Entries taken from a collection:
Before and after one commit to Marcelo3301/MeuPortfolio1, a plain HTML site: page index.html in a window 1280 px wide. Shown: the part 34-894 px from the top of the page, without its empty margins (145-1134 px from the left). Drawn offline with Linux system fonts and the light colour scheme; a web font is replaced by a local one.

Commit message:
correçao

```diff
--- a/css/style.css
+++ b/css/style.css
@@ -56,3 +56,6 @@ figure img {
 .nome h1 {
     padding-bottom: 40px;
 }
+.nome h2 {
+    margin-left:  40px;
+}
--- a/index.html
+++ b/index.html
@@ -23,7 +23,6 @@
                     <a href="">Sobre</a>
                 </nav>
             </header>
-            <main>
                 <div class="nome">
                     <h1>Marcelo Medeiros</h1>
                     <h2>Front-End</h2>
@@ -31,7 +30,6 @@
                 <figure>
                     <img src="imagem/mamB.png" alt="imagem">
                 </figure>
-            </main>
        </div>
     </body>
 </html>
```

WHAT YOU WILL DO
All of the lines above must be returned exactly as they stand.

RESPONSE
Before and after one commit to Marcelo3301/MeuPortfolio1, a plain HTML site: page index.html in a window 1280 px wide. Shown: the part 34-894 px from the top of the page, without its empty margins (145-1134 px from the left). Drawn offline with Linux system fonts and the light colour scheme; a web font is replaced by a local one.

Commit message:
correçao

```diff
--- a/css/style.css
+++ b/css/style.css
@@ -56,3 +56,6 @@ figure img {
 .nome h1 {
     padding-bottom: 40px;
 }
+.nome h2 {
+    margin-left:  40px;
+}
--- a/index.html
+++ b/index.html
@@ -23,7 +23,6 @@
                     <a href="">Sobre</a>
                 </nav>
             </header>
-            <main>
                 <div class="nome">
                     <h1>Marcelo Medeiros</h1>
                     <h2>Front-End</h2>
@@ -31,7 +30,6 @@
                 <figure>
                     <img src="imagem/mamB.png" alt="imagem">
                 </figure>
-            </main>
        </div>
     </body>
 </html>
```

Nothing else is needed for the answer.